In 1945 the Hobhouse Committee, architects of England and Wales’ national parks, gathered in my grandfather’s house up the hill from the village and settled the boundaries of what we now know as Pembrokeshire Coast National Park. This park would be different to others. Yes, it would have its remote uplands and wild coastline. But it would also encompass stretches of closely managed farmland, villages, even whole towns. It would be settled over busy, working communities. This came to be a problem when it took on the role of planning authority. By the 1990s it seemed almost to celebrate the fact it had no statutory duty to foster economic wellbeing and social cohesion of the communities over which it ruled. The fact you had a planning authority with no prerogative to deliver economic good was lethal. Planning is one of the most powerful levers of an economy. So yes, we need special rules within our national parks. Where there is wilderness, protect and nurture it. Where there is a living, working community protect and nurture it too. If you think that is going to create a conflict, give up your planning powers within those communities.
There are a lot of environmental/sustainable aspects to the Lawrenny Estate development. Tell me a bit about them and why they are important?
We had from the outset wanted this development to carry the best possible credentials in terms of sustainability. It was written into the brief for the RIBA architectural competition. I could never have envisaged we would wait 12 years before being ready to build. In that time things have moved on tremendously. I am keen to push ahead with a development that enables people to live a carbon neutral existence. That aspiration includes shared district heating and a local energy network incorporating generation, sharing and storage. We want that energy capacity to power our transport wherever possible. I have approached Cardiff University to see if they would be interested in working on the project with us. It’s early days, but it’s very exciting.
Nationally, do you think there needs to be a greater focus on the specific housing needs of people living in rural areas. What would you like to see done?

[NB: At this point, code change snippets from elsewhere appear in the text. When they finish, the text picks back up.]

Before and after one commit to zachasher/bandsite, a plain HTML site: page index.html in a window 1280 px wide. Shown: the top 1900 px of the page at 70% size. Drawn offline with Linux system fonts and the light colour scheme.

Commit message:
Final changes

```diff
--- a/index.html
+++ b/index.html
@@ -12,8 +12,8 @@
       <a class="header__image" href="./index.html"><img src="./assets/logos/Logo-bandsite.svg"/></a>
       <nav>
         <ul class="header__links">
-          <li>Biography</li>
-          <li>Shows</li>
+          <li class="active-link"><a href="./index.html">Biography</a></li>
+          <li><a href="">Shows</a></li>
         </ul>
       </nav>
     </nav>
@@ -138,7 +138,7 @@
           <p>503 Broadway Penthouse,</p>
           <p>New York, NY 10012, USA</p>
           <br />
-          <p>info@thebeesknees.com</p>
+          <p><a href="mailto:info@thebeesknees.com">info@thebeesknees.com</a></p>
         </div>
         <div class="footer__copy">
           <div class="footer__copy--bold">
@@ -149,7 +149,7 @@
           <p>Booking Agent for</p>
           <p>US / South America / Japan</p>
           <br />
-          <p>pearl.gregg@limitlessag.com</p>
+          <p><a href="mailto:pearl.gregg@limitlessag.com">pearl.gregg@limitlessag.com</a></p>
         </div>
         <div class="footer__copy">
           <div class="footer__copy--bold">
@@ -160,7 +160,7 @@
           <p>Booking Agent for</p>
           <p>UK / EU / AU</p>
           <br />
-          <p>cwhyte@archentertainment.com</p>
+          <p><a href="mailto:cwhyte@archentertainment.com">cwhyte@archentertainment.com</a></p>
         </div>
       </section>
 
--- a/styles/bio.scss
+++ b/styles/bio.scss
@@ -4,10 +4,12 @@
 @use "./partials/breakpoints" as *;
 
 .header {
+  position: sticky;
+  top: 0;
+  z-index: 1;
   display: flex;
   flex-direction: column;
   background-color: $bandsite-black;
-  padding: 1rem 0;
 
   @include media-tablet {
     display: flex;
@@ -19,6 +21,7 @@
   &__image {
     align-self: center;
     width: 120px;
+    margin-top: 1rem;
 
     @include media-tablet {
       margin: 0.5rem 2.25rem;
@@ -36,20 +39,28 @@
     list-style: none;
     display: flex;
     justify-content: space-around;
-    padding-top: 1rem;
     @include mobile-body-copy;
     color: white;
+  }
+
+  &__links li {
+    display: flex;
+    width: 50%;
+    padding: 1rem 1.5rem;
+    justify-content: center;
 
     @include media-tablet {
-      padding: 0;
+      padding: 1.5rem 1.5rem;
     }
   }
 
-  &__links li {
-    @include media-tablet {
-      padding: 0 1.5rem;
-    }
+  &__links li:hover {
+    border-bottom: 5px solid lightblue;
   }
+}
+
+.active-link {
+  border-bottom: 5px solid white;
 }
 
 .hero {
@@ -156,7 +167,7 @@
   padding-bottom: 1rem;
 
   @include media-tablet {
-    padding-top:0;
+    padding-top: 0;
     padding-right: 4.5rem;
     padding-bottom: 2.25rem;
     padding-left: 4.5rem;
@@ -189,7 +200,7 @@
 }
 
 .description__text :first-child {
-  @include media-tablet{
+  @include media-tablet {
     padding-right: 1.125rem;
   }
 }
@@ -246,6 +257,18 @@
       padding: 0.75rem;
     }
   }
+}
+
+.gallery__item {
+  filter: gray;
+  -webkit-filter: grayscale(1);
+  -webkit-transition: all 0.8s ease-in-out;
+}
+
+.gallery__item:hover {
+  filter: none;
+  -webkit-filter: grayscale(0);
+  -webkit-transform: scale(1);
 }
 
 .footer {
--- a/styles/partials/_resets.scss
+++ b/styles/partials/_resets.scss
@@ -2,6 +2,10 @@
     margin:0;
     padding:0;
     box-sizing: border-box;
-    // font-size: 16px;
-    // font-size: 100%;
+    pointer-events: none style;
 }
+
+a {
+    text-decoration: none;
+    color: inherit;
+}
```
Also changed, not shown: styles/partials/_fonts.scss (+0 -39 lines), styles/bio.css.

I would like to see community land trusts set up on land bordering existing settlements. I would like a bespoke help to buy package in rural areas that sees local people who want to purchase able to get a home of their own. I would like greater focus by planning authorities on the actual needs of local people in terms of housing instead of applying a universal approach that’s tailored towards towns and cities. I would also like to see planners encourage more small developments of 5+ properties coming forward in villages. These can be game changers for a small community. People living in rural areas are very resilient and don’t ask much. However, right now there’s a heavy and inhibiting blanket over rural communities. Remove that and they will flourish.